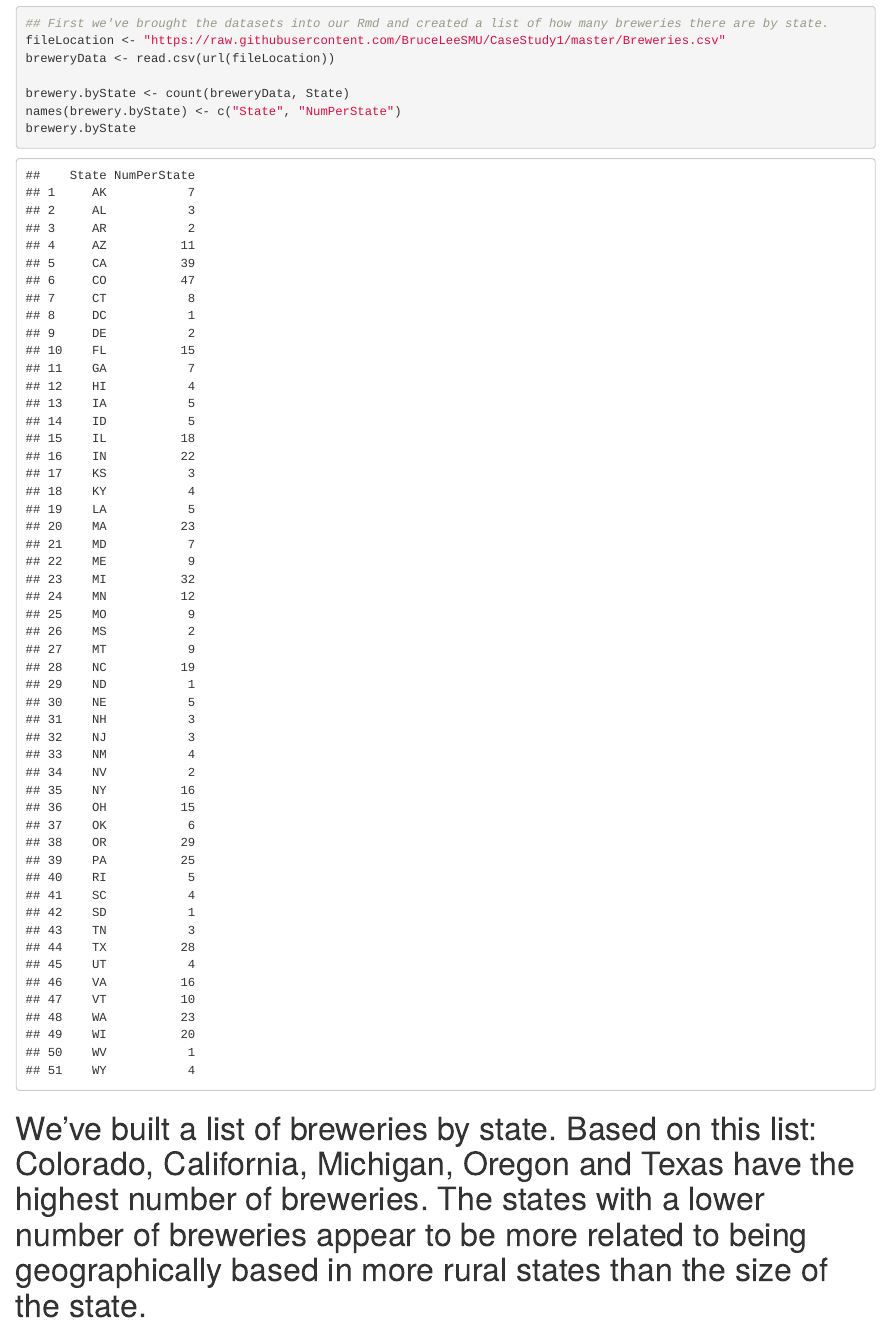
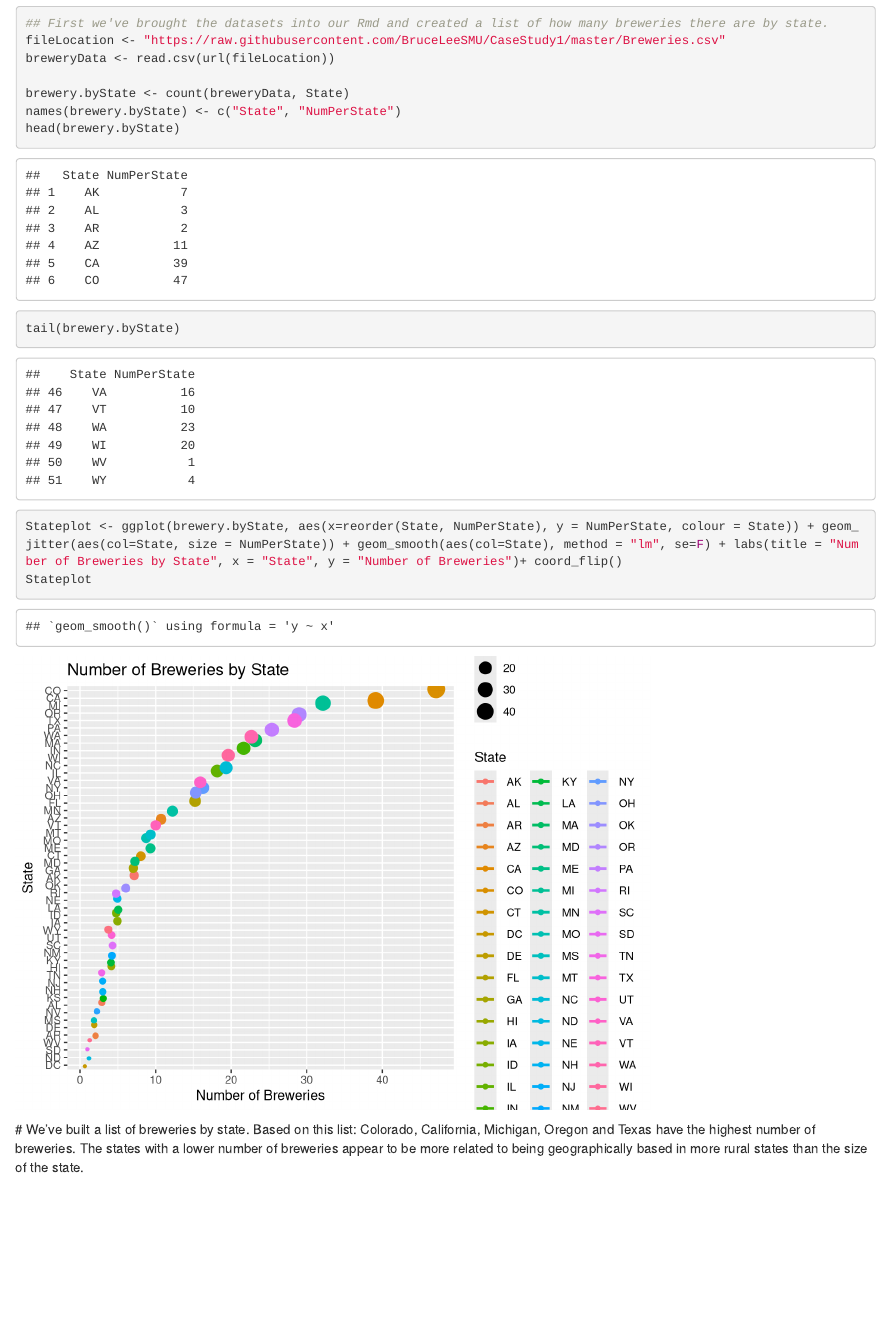
Before and after one commit to arron71/CaseStudy1, an R Markdown document (CaseStudy1.Rmd): the page in a window 1100 px wide, from 170 px down. Rendered offline with R 4.5, knitr and Pandoc, with nearby package versions; code that draws random numbers runs with fixed seeds of ours.

Commit message:
Presentation plus added a bubble chart for the breweries data

````diff
--- a/CaseStudy1.Rmd
+++ b/CaseStudy1.Rmd
@@ -25,10 +25,14 @@ breweryData <- read.csv(url(fileLocation))
 
 brewery.byState <- count(breweryData, State)
 names(brewery.byState) <- c("State", "NumPerState")
-brewery.byState
+head(brewery.byState)
+tail(brewery.byState)
+
+Stateplot <- ggplot(brewery.byState, aes(x=reorder(State, NumPerState), y = NumPerState, colour = State)) + geom_jitter(aes(col=State, size = NumPerState)) + geom_smooth(aes(col=State), method = "lm", se=F) + labs(title = "Number of Breweries by State", x = "State", y = "Number of Breweries")+ coord_flip()
+Stateplot
 ```
 
-# We've built a list of breweries by state.  Based on this list: Colorado, California, Michigan, Oregon and Texas have the highest number of breweries.  The states with a lower number of breweries appear to be more related to being geographically based in more rural states than the size of the state.
+  # We've built a list of breweries by state.  Based on this list: Colorado, California, Michigan, Oregon and Texas have the highest number of breweries.  The states with a lower number of breweries appear to be more related to being geographically based in more rural states than the size of the state.
 
 ```{r question_2 data, echo=TRUE}
 ## We'll use the beer data set and merge it with the brewery data set.  We will show some examples of how this combined data frame looks.
````
Also changed, not shown: CaseStudy1.Rmd (11 more changed lines), 1 other file.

#####

Task description —
Where an entry contains an image, skip the image and write out the rest exactly.

Problem solution —
Before and after one commit to arron71/CaseStudy1, an R Markdown document (CaseStudy1.Rmd): the page in a window 1100 px wide, from 170 px down. Rendered offline with R 4.5, knitr and Pandoc, with nearby package versions; code that draws random numbers runs with fixed seeds of ours.

Commit message:
Presentation plus added a bubble chart for the breweries data

````diff
--- a/CaseStudy1.Rmd
+++ b/CaseStudy1.Rmd
@@ -25,10 +25,14 @@ breweryData <- read.csv(url(fileLocation))
 
 brewery.byState <- count(breweryData, State)
 names(brewery.byState) <- c("State", "NumPerState")
-brewery.byState
+head(brewery.byState)
+tail(brewery.byState)
+
+Stateplot <- ggplot(brewery.byState, aes(x=reorder(State, NumPerState), y = NumPerState, colour = State)) + geom_jitter(aes(col=State, size = NumPerState)) + geom_smooth(aes(col=State), method = "lm", se=F) + labs(title = "Number of Breweries by State", x = "State", y = "Number of Breweries")+ coord_flip()
+Stateplot
 ```
 
-# We've built a list of breweries by state.  Based on this list: Colorado, California, Michigan, Oregon and Texas have the highest number of breweries.  The states with a lower number of breweries appear to be more related to being geographically based in more rural states than the size of the state.
+  # We've built a list of breweries by state.  Based on this list: Colorado, California, Michigan, Oregon and Texas have the highest number of breweries.  The states with a lower number of breweries appear to be more related to being geographically based in more rural states than the size of the state.
 
 ```{r question_2 data, echo=TRUE}
 ## We'll use the beer data set and merge it with the brewery data set.  We will show some examples of how this combined data frame looks.
````
Also changed, not shown: CaseStudy1.Rmd (11 more changed lines), 1 other file.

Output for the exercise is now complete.